Preparing for RERA, Hit by DeMo

SUNIL MISHRA reviews the real-estate sector in FY2016-17 considering key parameters that have had a tremendous impact on the sector in the past five years.

India's GDP had touched levels of over 10 per cent in 2009 and 2010. Then, from 2011 onwards, global headwinds began to affect our economy. The year 2012 saw 4-6 per cent growth levels. From 2013 onwards, however, the GDP has grown at 7-8 per cent each quarter, offering a semblance of stability (see chart).

Residential real estate: 2007-16
Reacting to the upswing in the economy, the residential market had attracted a large amount of supply in the 2007-2011 phase - starting with Noida and eventually spreading the cheer across major metros. This market was caught in a huge upstream current as economic growth fell sharply in 2011; however, the momentum of launches took a couple of years to reverse.

The uncontrolled launches also led to widespread project delays, leading to a trust deficit in the market. Prices had increased year-on-year from 2005 to 2012, and looked improbably high in some localities. Coupled with the economic slowdown, these factors led to an exit of investors from this sector; some serious end-users perched themselves on the fence, waiting for 'prices to correct'.

As a consequence, sales of residential apartments in the top nine cities started plummeting from 460,000 units in FY14 and 310,000 in FY15 to 210,000 in FY16 (according to the PropTiger DataLabs Realty Decoded Report).

The good news in FY16 was that the 210,000 units sold were more or less equally spread out across the four quarters. This meant that the market had found its bottom, and sales were no longer falling quarter on quarter, which was the case for three years before that. This came as a sign of relief for the industry. It seemed that this was the minimum number of new homes required in the top nine cities of India, and this was the worst-case demand in the sector.
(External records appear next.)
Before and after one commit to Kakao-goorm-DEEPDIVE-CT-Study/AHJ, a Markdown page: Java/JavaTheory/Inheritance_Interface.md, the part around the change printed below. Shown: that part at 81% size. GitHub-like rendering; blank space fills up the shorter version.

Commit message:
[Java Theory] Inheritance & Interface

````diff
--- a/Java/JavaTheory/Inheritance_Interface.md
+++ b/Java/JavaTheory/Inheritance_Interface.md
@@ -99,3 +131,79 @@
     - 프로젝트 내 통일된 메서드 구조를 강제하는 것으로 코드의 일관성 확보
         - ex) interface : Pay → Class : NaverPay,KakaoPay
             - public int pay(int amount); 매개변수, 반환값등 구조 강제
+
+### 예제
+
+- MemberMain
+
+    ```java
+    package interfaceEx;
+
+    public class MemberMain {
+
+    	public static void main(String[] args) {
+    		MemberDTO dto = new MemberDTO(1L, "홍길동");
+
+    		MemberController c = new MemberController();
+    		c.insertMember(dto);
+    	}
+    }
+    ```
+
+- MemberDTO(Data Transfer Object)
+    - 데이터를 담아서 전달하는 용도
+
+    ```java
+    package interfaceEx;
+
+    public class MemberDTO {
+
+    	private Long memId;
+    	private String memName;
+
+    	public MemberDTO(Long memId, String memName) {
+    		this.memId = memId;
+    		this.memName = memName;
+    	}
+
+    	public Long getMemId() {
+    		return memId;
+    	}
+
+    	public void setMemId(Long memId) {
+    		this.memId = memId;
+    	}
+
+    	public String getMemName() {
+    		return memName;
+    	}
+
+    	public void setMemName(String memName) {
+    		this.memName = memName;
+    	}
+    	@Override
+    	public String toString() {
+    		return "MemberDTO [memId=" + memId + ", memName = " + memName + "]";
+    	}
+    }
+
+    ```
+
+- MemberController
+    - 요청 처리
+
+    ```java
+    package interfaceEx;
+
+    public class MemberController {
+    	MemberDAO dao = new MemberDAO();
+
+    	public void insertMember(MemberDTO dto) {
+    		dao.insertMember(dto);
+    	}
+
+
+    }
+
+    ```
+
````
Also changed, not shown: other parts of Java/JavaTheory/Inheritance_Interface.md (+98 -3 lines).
2017: Signs of revival; waiting for RERA
This level of sales of 50,000-55,000 units per quarter continued in Q1 and Q2 of FY17 also. In fact, it had been six straight quarters of such a level of sales. Four more positive factors had started impacting the environment. Prime Minister Narendra Modi's programmes of economic reforms implemented since May 2014 started showing some results.

The US economy's positive performance had started pulling the global economy out of its doldrums. Prices of residential apartments had remained stagnant from 2013 onwards, implying a real fall in prices, after deducting annual inflation. Finally, the industry was preparing for RERA to be implemented, which would clean up the sector from false promises and restore faith in consumers. All these factors manifested themselves from July to October 2016, showing month-on-month increase in enquiries and sales of apartments. In fact, 21,000 units were sold in October 2016 alone, one of the highest sales in any month in the previous two years. It looked like Q3 would end up with over 60,000 units sold, and that the market was growing again.
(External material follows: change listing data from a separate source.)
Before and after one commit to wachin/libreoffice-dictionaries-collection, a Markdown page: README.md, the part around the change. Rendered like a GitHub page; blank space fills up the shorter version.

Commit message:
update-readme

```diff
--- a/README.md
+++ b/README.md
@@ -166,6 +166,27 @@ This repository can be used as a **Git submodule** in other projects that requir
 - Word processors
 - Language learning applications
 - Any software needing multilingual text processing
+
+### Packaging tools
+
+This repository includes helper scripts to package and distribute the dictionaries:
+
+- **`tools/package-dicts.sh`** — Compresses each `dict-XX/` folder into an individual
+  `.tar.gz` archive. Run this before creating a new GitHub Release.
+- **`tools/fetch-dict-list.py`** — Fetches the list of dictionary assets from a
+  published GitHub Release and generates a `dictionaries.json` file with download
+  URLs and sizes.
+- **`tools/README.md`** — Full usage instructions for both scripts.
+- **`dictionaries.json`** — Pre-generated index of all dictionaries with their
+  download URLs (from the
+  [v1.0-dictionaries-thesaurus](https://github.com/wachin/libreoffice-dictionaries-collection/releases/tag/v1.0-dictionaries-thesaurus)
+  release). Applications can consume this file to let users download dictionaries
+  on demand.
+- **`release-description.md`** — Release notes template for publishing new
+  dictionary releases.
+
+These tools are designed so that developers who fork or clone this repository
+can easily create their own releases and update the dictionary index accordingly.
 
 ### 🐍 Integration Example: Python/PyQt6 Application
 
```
On November 8, 2016, the prime minister implemented one of the most forward-looking reforms, with the objective of cleaning out a significant part of black money from the country. This was demonetisation (DeMo), under which currency notes of Rs 500 and Rs 1,000 were declared invalid overnight. They were to be replaced with new notes of Rs 2,000 and Rs 500 in the next three to four months. Stock analysts predicted that real-estate prices would fall by 30 per cent, taking into account the presence of cash in some transactions in real estate.

End-users started waiting for this price fall to happen, and sale of residential units fell by 50 per cent in November and December.
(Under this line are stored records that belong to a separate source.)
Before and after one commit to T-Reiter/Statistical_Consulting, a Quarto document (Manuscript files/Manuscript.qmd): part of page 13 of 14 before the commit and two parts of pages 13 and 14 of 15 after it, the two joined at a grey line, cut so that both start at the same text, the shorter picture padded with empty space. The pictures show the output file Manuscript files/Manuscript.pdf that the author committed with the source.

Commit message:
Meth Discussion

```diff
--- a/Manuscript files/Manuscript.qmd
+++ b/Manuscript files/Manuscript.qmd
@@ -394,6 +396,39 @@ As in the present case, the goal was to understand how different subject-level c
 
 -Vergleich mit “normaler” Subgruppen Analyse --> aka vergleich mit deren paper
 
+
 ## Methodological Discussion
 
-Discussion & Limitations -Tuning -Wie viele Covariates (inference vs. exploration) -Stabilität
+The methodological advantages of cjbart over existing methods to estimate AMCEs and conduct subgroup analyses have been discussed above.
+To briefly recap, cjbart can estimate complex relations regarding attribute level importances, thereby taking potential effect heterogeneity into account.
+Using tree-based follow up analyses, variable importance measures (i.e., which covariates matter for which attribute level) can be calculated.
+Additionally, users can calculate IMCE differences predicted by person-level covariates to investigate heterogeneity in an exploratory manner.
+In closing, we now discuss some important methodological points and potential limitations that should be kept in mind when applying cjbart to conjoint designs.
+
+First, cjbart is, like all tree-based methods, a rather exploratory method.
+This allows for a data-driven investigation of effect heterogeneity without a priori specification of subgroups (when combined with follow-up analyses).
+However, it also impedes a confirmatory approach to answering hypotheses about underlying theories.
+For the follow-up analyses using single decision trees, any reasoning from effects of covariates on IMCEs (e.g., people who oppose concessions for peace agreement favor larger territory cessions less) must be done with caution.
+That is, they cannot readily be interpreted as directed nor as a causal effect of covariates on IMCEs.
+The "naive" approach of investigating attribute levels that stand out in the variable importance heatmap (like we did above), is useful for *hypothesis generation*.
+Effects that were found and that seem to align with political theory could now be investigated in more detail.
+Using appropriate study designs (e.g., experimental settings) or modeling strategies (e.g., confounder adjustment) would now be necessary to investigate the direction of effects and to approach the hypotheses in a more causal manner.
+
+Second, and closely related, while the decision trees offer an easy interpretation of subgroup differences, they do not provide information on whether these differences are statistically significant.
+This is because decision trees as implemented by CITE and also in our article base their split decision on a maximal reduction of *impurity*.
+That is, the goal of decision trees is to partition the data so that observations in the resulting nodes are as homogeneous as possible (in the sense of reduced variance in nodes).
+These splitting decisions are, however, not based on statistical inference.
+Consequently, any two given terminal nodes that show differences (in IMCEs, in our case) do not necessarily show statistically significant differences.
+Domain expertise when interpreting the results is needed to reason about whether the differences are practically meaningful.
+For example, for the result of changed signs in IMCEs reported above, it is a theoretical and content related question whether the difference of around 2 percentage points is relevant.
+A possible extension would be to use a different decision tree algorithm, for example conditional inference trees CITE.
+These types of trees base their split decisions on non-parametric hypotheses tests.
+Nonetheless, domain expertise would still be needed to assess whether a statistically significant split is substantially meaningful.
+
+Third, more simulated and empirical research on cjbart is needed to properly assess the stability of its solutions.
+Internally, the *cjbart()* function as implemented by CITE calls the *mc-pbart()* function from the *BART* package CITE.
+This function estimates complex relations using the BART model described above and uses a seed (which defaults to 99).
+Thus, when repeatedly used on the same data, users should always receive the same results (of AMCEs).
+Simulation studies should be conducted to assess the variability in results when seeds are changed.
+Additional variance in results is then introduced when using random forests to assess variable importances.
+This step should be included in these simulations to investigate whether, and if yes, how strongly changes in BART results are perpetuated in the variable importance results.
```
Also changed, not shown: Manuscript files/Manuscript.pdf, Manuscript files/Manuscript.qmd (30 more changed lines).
On January 1, 2017, the prime minister announced a fall in home loan rates, and various incentives to developers and buyers for affordable housing. This improved the sentiment a little. By this time, end-users had also realised that expecting any huge price drop was an unrealistic pipedream, given that prices had already fallen in real terms from 2013 onwards.

As a result, they started buying apartments again. The prospect of RERA implementation being real and around the corner also started giving consumers more confidence. Consequently, Q4FY17 saw a bounce back in sales compared to Q3, to return to pre-DeMo levels.

Other trends
Sales of apartments in the sub-Rs 50 lakh segment have gone up to 54 per cent in Q3FY17 and 58 per cent in Q4FY17, from a stable level of 51-52 per cent in the previous six quarters. This is coming on the back of the sops announced for the affordable segment.

National average prices have remained flat over the past 12 months. However, the national average hides a smart 5 per cent increase in prices in Hyderabad, and 3 per cent each in Bengaluru and Chennai. Prices in other large cities have remained flat to having fallen by 3 per cent!

The way forward
The provisions of RERA are designed to protect end-consumers and the key protective clauses are:

  • Projects cannot be marketed without a minimum set of approvals (there is little risk now of buying a project with no approvals).
  • Project plans cannot be changed for five years without approval of buyers (thereby effecting 'what you bought is what you got').
  • Project marketing to specify clearly the features of units - carpet area, parking spaces, etc.
  • Project completion date to be specified by the developer and penal interest to be paid to the consumer in case of delays.
  • Funds for a project to be used only for that project (by keeping 70 per cent in escrow).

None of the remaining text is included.